▶ **WHAT IS EXPECTED**
A complete and exact copy of the data below is the task.

▶ **Structured diff data**
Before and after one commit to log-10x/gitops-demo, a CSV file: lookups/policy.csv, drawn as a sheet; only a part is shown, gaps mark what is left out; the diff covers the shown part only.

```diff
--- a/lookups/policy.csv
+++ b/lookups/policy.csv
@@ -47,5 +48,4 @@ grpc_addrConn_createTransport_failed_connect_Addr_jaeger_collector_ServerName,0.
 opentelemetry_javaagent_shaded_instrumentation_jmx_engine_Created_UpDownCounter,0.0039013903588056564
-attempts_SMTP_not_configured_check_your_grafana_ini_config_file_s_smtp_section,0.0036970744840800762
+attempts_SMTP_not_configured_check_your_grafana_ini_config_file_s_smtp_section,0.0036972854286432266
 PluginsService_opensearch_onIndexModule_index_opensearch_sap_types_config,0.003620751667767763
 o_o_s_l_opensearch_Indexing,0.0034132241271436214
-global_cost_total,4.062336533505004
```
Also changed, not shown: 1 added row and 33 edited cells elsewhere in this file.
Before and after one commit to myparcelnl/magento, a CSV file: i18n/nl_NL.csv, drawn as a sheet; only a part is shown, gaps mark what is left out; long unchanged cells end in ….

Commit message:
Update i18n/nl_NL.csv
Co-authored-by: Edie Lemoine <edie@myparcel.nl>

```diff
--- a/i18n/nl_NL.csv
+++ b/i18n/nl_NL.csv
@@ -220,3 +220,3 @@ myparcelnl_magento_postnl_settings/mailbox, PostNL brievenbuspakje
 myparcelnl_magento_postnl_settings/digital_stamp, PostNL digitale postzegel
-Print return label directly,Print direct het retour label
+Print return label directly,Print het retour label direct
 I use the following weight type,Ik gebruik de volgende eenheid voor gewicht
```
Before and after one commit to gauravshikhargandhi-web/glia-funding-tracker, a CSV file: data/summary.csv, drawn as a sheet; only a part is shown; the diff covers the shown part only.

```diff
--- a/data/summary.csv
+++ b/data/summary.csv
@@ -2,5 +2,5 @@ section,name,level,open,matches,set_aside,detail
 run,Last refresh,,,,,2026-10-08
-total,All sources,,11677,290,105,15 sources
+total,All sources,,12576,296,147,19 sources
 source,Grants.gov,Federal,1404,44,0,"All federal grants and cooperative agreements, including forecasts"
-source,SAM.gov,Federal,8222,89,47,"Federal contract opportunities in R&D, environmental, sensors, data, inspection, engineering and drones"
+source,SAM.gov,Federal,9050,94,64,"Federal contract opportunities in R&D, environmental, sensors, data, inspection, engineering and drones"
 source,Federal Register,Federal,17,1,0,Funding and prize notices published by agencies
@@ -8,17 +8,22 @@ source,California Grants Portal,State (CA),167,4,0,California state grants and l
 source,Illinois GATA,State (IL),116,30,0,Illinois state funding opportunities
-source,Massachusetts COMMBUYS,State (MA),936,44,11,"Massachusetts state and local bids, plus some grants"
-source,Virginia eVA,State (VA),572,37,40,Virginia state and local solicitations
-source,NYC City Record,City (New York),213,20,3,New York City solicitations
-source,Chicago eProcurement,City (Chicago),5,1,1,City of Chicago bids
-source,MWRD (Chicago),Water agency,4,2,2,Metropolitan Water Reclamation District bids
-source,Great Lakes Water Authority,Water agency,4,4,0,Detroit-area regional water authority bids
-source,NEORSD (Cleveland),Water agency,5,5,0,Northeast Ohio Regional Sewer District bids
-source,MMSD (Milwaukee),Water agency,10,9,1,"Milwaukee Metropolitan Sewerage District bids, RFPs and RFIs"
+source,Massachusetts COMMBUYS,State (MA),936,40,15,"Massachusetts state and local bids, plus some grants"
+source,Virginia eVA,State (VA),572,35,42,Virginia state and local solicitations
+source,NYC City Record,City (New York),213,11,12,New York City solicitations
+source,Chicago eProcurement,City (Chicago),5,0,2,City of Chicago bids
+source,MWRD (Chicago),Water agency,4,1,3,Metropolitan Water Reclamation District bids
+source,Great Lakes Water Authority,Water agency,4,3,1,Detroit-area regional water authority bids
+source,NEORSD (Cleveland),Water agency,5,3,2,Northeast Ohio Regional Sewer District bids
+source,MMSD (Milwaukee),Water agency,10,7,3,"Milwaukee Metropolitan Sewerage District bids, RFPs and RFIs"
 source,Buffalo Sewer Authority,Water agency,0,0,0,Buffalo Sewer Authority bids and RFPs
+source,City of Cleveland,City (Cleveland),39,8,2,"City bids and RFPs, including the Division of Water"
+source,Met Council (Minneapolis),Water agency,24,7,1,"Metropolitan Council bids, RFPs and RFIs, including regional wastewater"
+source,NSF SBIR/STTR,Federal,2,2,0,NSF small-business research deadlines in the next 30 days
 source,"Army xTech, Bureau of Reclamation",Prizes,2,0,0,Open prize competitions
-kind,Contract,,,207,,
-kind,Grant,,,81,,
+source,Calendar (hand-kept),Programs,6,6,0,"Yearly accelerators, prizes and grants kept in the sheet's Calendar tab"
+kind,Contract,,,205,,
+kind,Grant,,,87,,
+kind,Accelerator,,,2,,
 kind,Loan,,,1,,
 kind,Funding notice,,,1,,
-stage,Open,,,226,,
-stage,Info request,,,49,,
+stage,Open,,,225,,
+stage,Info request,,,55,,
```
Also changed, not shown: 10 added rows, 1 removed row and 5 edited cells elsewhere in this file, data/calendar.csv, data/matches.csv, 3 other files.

▶ **PROBLEM SOLUTION**
Before and after one commit to log-10x/gitops-demo, a CSV file: lookups/policy.csv, drawn as a sheet; only a part is shown, gaps mark what is left out; the diff covers the shown part only.

```diff
--- a/lookups/policy.csv
+++ b/lookups/policy.csv
@@ -47,5 +48,4 @@ grpc_addrConn_createTransport_failed_connect_Addr_jaeger_collector_ServerName,0.
 opentelemetry_javaagent_shaded_instrumentation_jmx_engine_Created_UpDownCounter,0.0039013903588056564
-attempts_SMTP_not_configured_check_your_grafana_ini_config_file_s_smtp_section,0.0036970744840800762
+attempts_SMTP_not_configured_check_your_grafana_ini_config_file_s_smtp_section,0.0036972854286432266
 PluginsService_opensearch_onIndexModule_index_opensearch_sap_types_config,0.003620751667767763
 o_o_s_l_opensearch_Indexing,0.0034132241271436214
-global_cost_total,4.062336533505004
```
Also changed, not shown: 1 added row and 33 edited cells elsewhere in this file.
Before and after one commit to myparcelnl/magento, a CSV file: i18n/nl_NL.csv, drawn as a sheet; only a part is shown, gaps mark what is left out; long unchanged cells end in ….

Commit message:
Update i18n/nl_NL.csv
Co-authored-by: Edie Lemoine <edie@myparcel.nl>

```diff
--- a/i18n/nl_NL.csv
+++ b/i18n/nl_NL.csv
@@ -220,3 +220,3 @@ myparcelnl_magento_postnl_settings/mailbox, PostNL brievenbuspakje
 myparcelnl_magento_postnl_settings/digital_stamp, PostNL digitale postzegel
-Print return label directly,Print direct het retour label
+Print return label directly,Print het retour label direct
 I use the following weight type,Ik gebruik de volgende eenheid voor gewicht
```
Before and after one commit to gauravshikhargandhi-web/glia-funding-tracker, a CSV file: data/summary.csv, drawn as a sheet; only a part is shown; the diff covers the shown part only.

```diff
--- a/data/summary.csv
+++ b/data/summary.csv
@@ -2,5 +2,5 @@ section,name,level,open,matches,set_aside,detail
 run,Last refresh,,,,,2026-10-08
-total,All sources,,11677,290,105,15 sources
+total,All sources,,12576,296,147,19 sources
 source,Grants.gov,Federal,1404,44,0,"All federal grants and cooperative agreements, including forecasts"
-source,SAM.gov,Federal,8222,89,47,"Federal contract opportunities in R&D, environmental, sensors, data, inspection, engineering and drones"
+source,SAM.gov,Federal,9050,94,64,"Federal contract opportunities in R&D, environmental, sensors, data, inspection, engineering and drones"
 source,Federal Register,Federal,17,1,0,Funding and prize notices published by agencies
@@ -8,17 +8,22 @@ source,California Grants Portal,State (CA),167,4,0,California state grants and l
 source,Illinois GATA,State (IL),116,30,0,Illinois state funding opportunities
-source,Massachusetts COMMBUYS,State (MA),936,44,11,"Massachusetts state and local bids, plus some grants"
-source,Virginia eVA,State (VA),572,37,40,Virginia state and local solicitations
-source,NYC City Record,City (New York),213,20,3,New York City solicitations
-source,Chicago eProcurement,City (Chicago),5,1,1,City of Chicago bids
-source,MWRD (Chicago),Water agency,4,2,2,Metropolitan Water Reclamation District bids
-source,Great Lakes Water Authority,Water agency,4,4,0,Detroit-area regional water authority bids
-source,NEORSD (Cleveland),Water agency,5,5,0,Northeast Ohio Regional Sewer District bids
-source,MMSD (Milwaukee),Water agency,10,9,1,"Milwaukee Metropolitan Sewerage District bids, RFPs and RFIs"
+source,Massachusetts COMMBUYS,State (MA),936,40,15,"Massachusetts state and local bids, plus some grants"
+source,Virginia eVA,State (VA),572,35,42,Virginia state and local solicitations
+source,NYC City Record,City (New York),213,11,12,New York City solicitations
+source,Chicago eProcurement,City (Chicago),5,0,2,City of Chicago bids
+source,MWRD (Chicago),Water agency,4,1,3,Metropolitan Water Reclamation District bids
+source,Great Lakes Water Authority,Water agency,4,3,1,Detroit-area regional water authority bids
+source,NEORSD (Cleveland),Water agency,5,3,2,Northeast Ohio Regional Sewer District bids
+source,MMSD (Milwaukee),Water agency,10,7,3,"Milwaukee Metropolitan Sewerage District bids, RFPs and RFIs"
 source,Buffalo Sewer Authority,Water agency,0,0,0,Buffalo Sewer Authority bids and RFPs
+source,City of Cleveland,City (Cleveland),39,8,2,"City bids and RFPs, including the Division of Water"
+source,Met Council (Minneapolis),Water agency,24,7,1,"Metropolitan Council bids, RFPs and RFIs, including regional wastewater"
+source,NSF SBIR/STTR,Federal,2,2,0,NSF small-business research deadlines in the next 30 days
 source,"Army xTech, Bureau of Reclamation",Prizes,2,0,0,Open prize competitions
-kind,Contract,,,207,,
-kind,Grant,,,81,,
+source,Calendar (hand-kept),Programs,6,6,0,"Yearly accelerators, prizes and grants kept in the sheet's Calendar tab"
+kind,Contract,,,205,,
+kind,Grant,,,87,,
+kind,Accelerator,,,2,,
 kind,Loan,,,1,,
 kind,Funding notice,,,1,,
-stage,Open,,,226,,
-stage,Info request,,,49,,
+stage,Open,,,225,,
+stage,Info request,,,55,,
```
Also changed, not shown: 10 added rows, 1 removed row and 5 edited cells elsewhere in this file, data/calendar.csv, data/matches.csv, 3 other files.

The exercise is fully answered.